Monday, November 3, 2008

Book Review: Chuck Palhniuk's Choke

To say Chuck Palahniuk is a controversial writer, is on par with saying that the Kansas City Royals are a shitty baseball team. Since Fight Club, Palahniuk has crafted his black humour and ruthless voice to deconstruct the insanity of modern times. In Choke, he spins a tale about love, the war between mothers and sons and the horror we can expect with the inevitability of aging.
The story revolves around Victor Mancini, who as a medical school dropout relies on a plan to scam people by pretending to choke in upscale restaurants. His hope is that the person who 'saves' him will feel responsible for him for the rest of his life and thus offer financial support. Mancini needs the cash to pay for his mother's elder care, as she has Alzheimer's and is on her death bed. Her condition causes his mother to hint that Victor may in fact have been the product of divine intervention and it is this plot that drives the core of the novel. Along the way, Palahniuk investigates the tug of war battle between desire and morality through Mancini's sex addiction (Now, I wonder if Mr. Duchovny was an inspiration) and how hard it is for us to stray from temptation.
Much of the humour that is often laced in a Palahniuk novel is found within the exploration of Mancini's and his 'best buddy' Denny's working days at Colonial Dunsboro. A Colonial camp which reflects life as it were in the year 1734. One of my favourite passages in the novel comes when Victor responds to the tourists snapping pictures of him at the camp when he thinks to himself,"People are snapping pictures, trying to take some part of you home as a souvenir. People point video cameras, trying to trap you into their vacation. They're all shooting you, shooting the crippled chickens. Everybody's trying to make every minute of the present last forever. Observe every second." If you have any doubt that we have become a society obsessed with capturing time, I urge you to go creep some facebook and marvel at how many 'souvenir' pictures you can find within seconds.
Now, I have to admit that I was drawn to read this novel because I had read that it was to be adapted into a film. And knowing the speed at which current releases hit the Mexican cinema, I knew I had enough time to finish the novel before it was released here and so is the case. Overall, I found the novel an interesting read and as usual Palahniuk is on point with his dark social commentary and concern that we as a society have sunk to an overwhelming existential crisis. I did find the ending weak and I am curious as to how the film will adapt the story.
Now in case you want to check out this novel, I thought I should include this great opening passage that really grabbed my interest. It really echoes the beginning of The Catcher in the Rye, which may well be the reason I enjoyed it so much, but anyway, here it is:

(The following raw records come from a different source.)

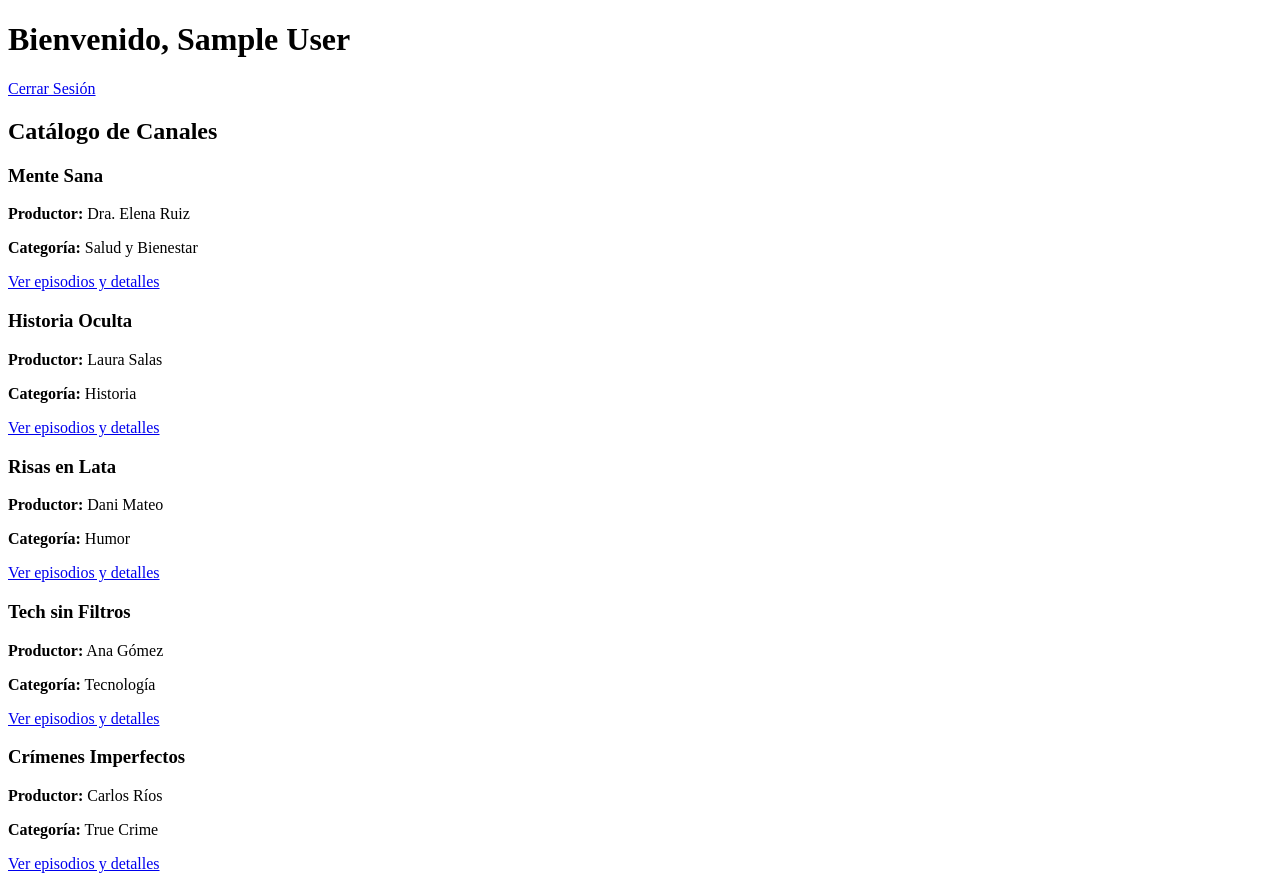
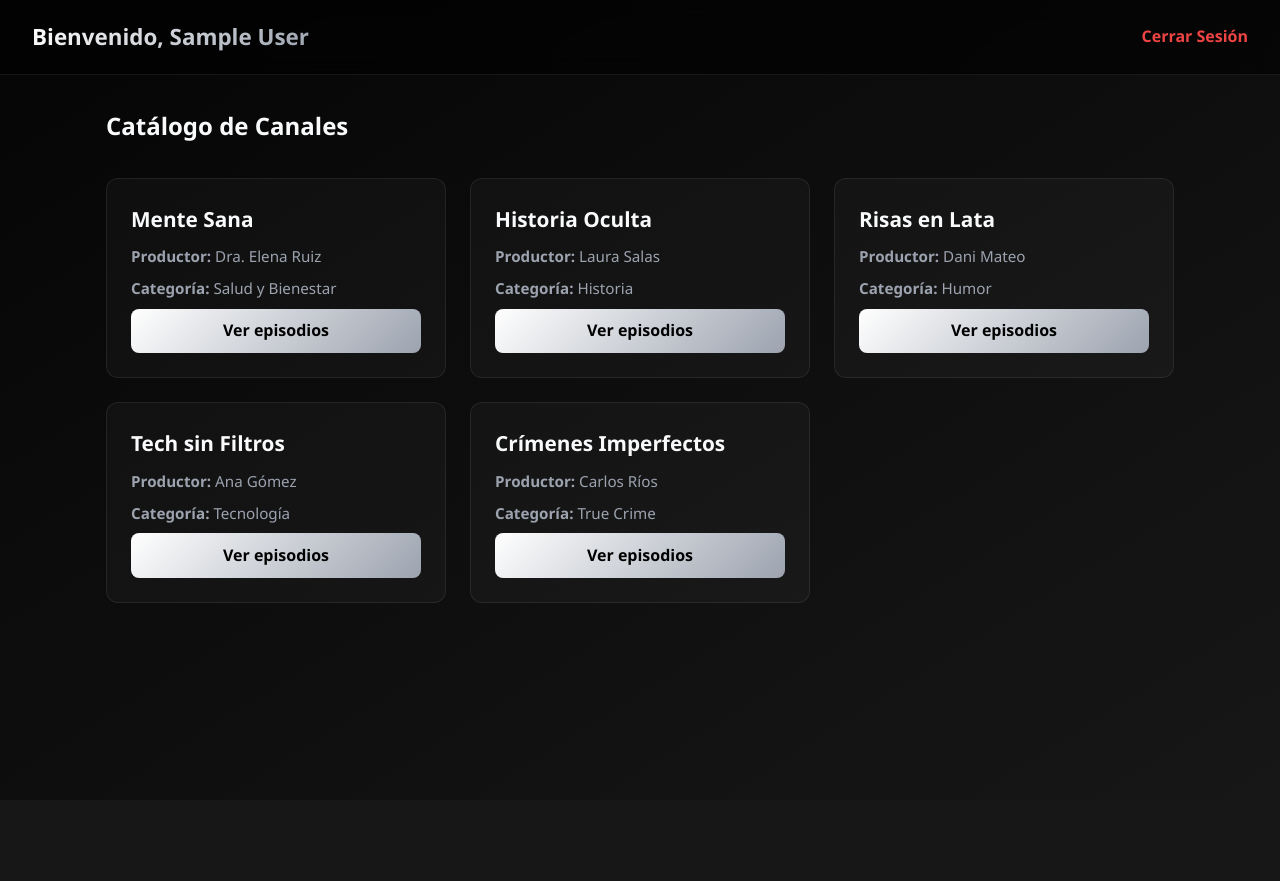
Before and after one commit to DavidHonoratoFernandez/HonoratoDavid_DAW2_0613_ConvExtr_PlataformaPodcast, a PHP site: page / in a window 1280 px wide. After the commit the page ends 603 px from the top, so only its background shows below. Run offline with PHP 8.4, Linux system fonts and the light colour scheme; the visitor is signed in with stand-in values (Sample User, id 1); data comes from the database, SQL or seed files in the repository.

Commit message:
estilos mejorados en la view principal y en los episodios

```diff
--- a/public/css/style.css
+++ b/public/css/style.css
@@ -0,0 +1,186 @@
+/* --- VARIABLES Y PALETAS DE COLOR --- */
+:root {
+    /* Forzamos los controles del navegador (como el <audio>) a modo oscuro */
+    color-scheme: dark;
+
+    /* FONDO: Degradado Negro a Gris muy oscuro */
+    --color-fondo-inicio: #050505;
+    --color-fondo-fin: #171717;
+
+    /* TARJETAS: Fondo casi transparente con borde sutil */
+    --fondo-tarjeta: rgba(255, 255, 255, 0.03);
+    --borde-tarjeta: rgba(255, 255, 255, 0.08);
+    --borde-hover: rgba(255, 255, 255, 0.2);
+
+    /* TEXTOS */
+    --texto-principal: #f9fafb;   /* Blanco casi puro */
+    --texto-secundario: #9ca3af;  /* Gris medio */
+
+    /* 4. NEGRO Y BLANCO/PLATA  */
+    --color-primario: #ffffff;
+    --color-secundario: #9ca3af;
+
+
+    /* --- DEGRADADO MAESTRO --- */
+    --gradiente-primario: linear-gradient(135deg, var(--color-primario), var(--color-secundario));
+}
+
+/* --- RESET Y ESTILOS BASE --- */
+* {
+    box-sizing: border-box;
+    margin: 0;
+    padding: 0;
+}
+
+body {
+    font-family: 'Segoe UI', system-ui, sans-serif;
+    /* Fondo con degradado sutil */
+    background: linear-gradient(to bottom right, var(--color-fondo-inicio), var(--color-fondo-fin));
+    color: var(--texto-principal);
+    line-height: 1.6;
+    min-height: 100vh;
+    background-attachment: fixed;
+}
+
+a {
+    text-decoration: none;
+    color: var(--color-primario);
+    transition: all 0.3s ease;
+}
+
+a:hover {
+    color: var(--texto-principal);
+    text-shadow: 0 0 8px rgba(255, 255, 255, 0.3);
+}
+
+/* --- ESTRUCTURA PRINCIPAL --- */
+.cabecera-principal {
+    background: rgba(0, 0, 0, 0.6);
+    backdrop-filter: blur(10px);
+    border-bottom: 1px solid var(--borde-tarjeta);
+    padding: 1.2rem 2rem;
+    display: flex;
+    justify-content: space-between;
+    align-items: center;
+    position: sticky;
+    top: 0;
+    z-index: 100;
+}
+
+.cabecera-principal h1 {
+    font-size: 1.4rem;
+    background: var(--gradiente-primario);
+    background-clip: text;
+    -webkit-text-fill-color: transparent;
+    font-weight: bold;
+}
+
+.contenedor {
+    max-width: 1100px;
+    margin: 0 auto;
+    padding: 2rem 1rem;
+}
+
+h2, h3 {
+    font-weight: 600;
+}
+
+/* --- CATÁLOGO DE PODCASTS (GRID) --- */
+.cuadricula-podcasts {
+    display: grid;
+    grid-template-columns: repeat(auto-fill, minmax(300px, 1fr));
+    gap: 1.5rem;
+    margin-top: 2rem;
+}
+
+.tarjeta {
+    background: var(--fondo-tarjeta);
+    border: 1px solid var(--borde-tarjeta);
+    border-radius: 12px;
+    padding: 1.5rem;
+    transition: all 0.3s ease;
+    display: flex;
+    flex-direction: column;
+}
+
+.tarjeta:hover {
+    transform: translateY(-5px);
+    border-color: var(--color-primario);
+    box-shadow: 0 10px 20px rgba(0, 0, 0, 0.5);
+}
+
+.tarjeta h3 {
+    font-size: 1.3rem;
+    margin-bottom: 0.5rem;
+    color: var(--texto-principal);
+}
+
+.tarjeta p {
+    color: var(--texto-secundario);
+    font-size: 0.95rem;
+    margin-bottom: 0.5rem;
+}
+
+/* Botón con degradado */
+.boton {
+    display: inline-block;
+    text-align: center;
+    background: var(--gradiente-primario);
+    color: #000000 !important; /* Texto negro sobre dorado/color queda genial */
+    padding: 0.6rem 1.2rem;
+    border-radius: 8px;
+    font-weight: bold;
+    margin-top: auto; /* Empuja el botón al fondo de la tarjeta */
+    border: none;
+    transition: transform 0.2s ease, opacity 0.2s ease;
+}
+
+.boton:hover {
+    transform: scale(1.03);
+    opacity: 0.9;
+    text-shadow: none;
+}
+
+/* --- VISTA DE EPISODIOS (show.php) --- */
+.lista-episodios {
+    list-style: none;
+    margin-top: 2rem;
+}
+
+.item-episodio {
+    background: var(--fondo-tarjeta);
+    border: 1px solid var(--borde-tarjeta);
+    border-left: 4px solid var(--color-primario); /* Detalle de color a la izquierda */
+    border-radius: 8px;
+    padding: 1.5rem;
+    margin-bottom: 1rem;
+    transition: background 0.2s ease;
+}
+
+.item-episodio:hover {
+    background: rgba(255, 255, 255, 0.06);
+}
+
+.item-episodio h4 {
+    font-size: 1.15rem;
+    color: var(--texto-principal);
+    margin-bottom: 0.4rem;
+}
+
+.info-episodio {
+    font-size: 0.9rem;
+    color: var(--texto-secundario);
+    margin-bottom: 1.2rem;
+    display: flex;
+    gap: 15px;
+    align-items: center;
+}
+
+/* Reproductor HTML5 adaptado a fondo oscuro */
+audio {
+    width: 100%;
+    height: 45px;
+    border-radius: 25px;
+    outline: none;
+    background-color: transparent;
+}
--- a/views/podcast/index.php
+++ b/views/podcast/index.php
@@ -8,25 +8,27 @@ $userName = $_SESSION['user_name'] ?? '';
 <head>
     <meta charset="UTF-8">
     <title>Catálogo de Podcasts</title>
+    <link rel="stylesheet" href="public/css/style.css">
 </head>
 <body>
-    <header>
+    <header class="cabecera-principal">
         <h1>Bienvenido, <?= htmlspecialchars($userName) ?></h1>
-        <a href="index.php?controller=Auth&action=logout">Cerrar Sesión</a>
+        <a href="index.php?controller=Auth&action=logout" style="color: #ef4444; font-weight: bold;">Cerrar Sesión</a>
     </header>
 
+    <div class="contenedor">
         <h2>Catálogo de Canales</h2>
 
-    <div class="podcasts-grid">
+        <div class="cuadricula-podcasts">
             <?php if (!empty($podcasts)): ?>
                 <?php foreach ($podcasts as $podcast): ?>
 
-                <div>
+                    <div class="tarjeta">
                         <h3><?= htmlspecialchars($podcast['titulo']) ?></h3>
                         <p><strong>Productor:</strong> <?= htmlspecialchars($podcast['creador']) ?></p>
                         <p><strong>Categoría:</strong> <?= htmlspecialchars($podcast['categoria']) ?></p>
 
-                    <a href="index.php?controller=Podcast&action=show&id=<?= $podcast['id_podcast'] ?>">Ver episodios y detalles</a>
+                        <a href="index.php?controller=Podcast&action=show&id=<?= $podcast['id_podcast'] ?>" class="boton">Ver episodios</a>
                     </div>
 
                 <?php endforeach; ?>
@@ -34,5 +36,6 @@ $userName = $_SESSION['user_name'] ?? '';
                 <p>Todavía no hay canales de podcast en la plataforma.</p>
             <?php endif; ?>
         </div>
+    </div>
 </body>
 </html>
```
Also changed, not shown: views/podcast/show.php (+15 -13 lines). Lines whose indentation alone changed are shown as unchanged.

If you're going to read this, don't bother.
After a couple of pages, you won't want to be here.
So forget it. Go away. Get out while you're still in one piece.
Save yourself.
There has to be something better on television. Or since you have so much time on your hands, maybe you could take a night course. Become a doctor. You could make something out of yourself. Treat yourself to a dinner out. Color your hair.
You're not getting any younger.

Below, is the trailer for Choke, which I believe unless you are living in Mexico, has already graced the silver screen. Enjoy.

1 comment:

ah, fuck it said...

the movie wasn't great. had some funny parts, but was a little unfocused. sam rockwell was good tho.